Exercise objective
Whenever "shown" appears in a line, please copy that line from the data.
══ Data provided
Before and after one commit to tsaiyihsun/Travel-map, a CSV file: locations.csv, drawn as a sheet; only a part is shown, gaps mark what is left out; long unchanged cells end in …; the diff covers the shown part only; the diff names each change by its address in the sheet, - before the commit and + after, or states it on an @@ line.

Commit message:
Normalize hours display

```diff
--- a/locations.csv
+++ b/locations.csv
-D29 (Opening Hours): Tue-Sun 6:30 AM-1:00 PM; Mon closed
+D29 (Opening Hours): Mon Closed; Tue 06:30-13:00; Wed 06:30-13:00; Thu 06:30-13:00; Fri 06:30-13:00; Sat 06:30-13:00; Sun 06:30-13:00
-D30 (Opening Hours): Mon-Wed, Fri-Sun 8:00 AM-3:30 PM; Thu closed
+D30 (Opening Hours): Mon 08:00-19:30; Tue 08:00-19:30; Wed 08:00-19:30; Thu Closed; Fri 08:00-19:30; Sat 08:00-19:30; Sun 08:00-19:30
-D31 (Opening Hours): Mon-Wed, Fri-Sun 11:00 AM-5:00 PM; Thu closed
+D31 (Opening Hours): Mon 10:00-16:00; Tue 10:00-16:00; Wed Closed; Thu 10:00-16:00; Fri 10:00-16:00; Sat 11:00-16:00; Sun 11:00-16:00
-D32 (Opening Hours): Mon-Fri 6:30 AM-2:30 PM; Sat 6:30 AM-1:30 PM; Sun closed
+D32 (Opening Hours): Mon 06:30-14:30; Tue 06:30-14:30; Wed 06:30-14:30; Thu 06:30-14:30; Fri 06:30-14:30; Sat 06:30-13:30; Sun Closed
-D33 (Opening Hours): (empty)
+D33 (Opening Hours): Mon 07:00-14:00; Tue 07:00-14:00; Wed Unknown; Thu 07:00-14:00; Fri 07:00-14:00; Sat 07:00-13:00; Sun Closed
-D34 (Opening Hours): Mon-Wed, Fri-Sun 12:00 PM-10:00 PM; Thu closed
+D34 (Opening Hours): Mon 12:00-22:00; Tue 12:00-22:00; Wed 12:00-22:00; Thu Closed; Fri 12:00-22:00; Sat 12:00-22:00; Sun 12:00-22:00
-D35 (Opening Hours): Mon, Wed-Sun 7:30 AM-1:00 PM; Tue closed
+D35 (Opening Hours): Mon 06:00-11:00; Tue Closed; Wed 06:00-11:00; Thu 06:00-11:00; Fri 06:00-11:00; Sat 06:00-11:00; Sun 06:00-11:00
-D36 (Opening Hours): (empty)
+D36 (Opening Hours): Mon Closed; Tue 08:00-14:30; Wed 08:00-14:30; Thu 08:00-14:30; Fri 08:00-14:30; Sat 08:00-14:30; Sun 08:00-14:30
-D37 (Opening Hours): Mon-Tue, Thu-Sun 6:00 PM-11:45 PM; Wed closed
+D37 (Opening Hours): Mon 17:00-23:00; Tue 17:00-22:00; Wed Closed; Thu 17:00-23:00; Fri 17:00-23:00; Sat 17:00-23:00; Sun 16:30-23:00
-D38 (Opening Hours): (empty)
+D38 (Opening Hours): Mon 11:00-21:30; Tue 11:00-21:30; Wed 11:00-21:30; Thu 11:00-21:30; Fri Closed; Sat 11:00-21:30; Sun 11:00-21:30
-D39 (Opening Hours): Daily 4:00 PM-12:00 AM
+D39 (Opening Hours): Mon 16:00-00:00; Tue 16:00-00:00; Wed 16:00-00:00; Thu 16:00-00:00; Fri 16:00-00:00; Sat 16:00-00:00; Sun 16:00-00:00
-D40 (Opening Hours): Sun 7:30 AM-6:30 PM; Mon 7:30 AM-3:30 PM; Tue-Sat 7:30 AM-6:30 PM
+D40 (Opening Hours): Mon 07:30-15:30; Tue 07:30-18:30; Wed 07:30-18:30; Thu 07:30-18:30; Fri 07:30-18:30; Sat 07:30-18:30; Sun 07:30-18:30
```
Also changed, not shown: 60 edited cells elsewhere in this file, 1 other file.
════
Exercise response
Before and after one commit to tsaiyihsun/Travel-map, a CSV file: locations.csv, drawn as a sheet; only a part is shown, gaps mark what is left out; long unchanged cells end in …; the diff covers the shown part only; the diff names each change by its address in the sheet, - before the commit and + after, or states it on an @@ line.
Also changed, not shown: 60 edited cells elsewhere in this file, 1 other file.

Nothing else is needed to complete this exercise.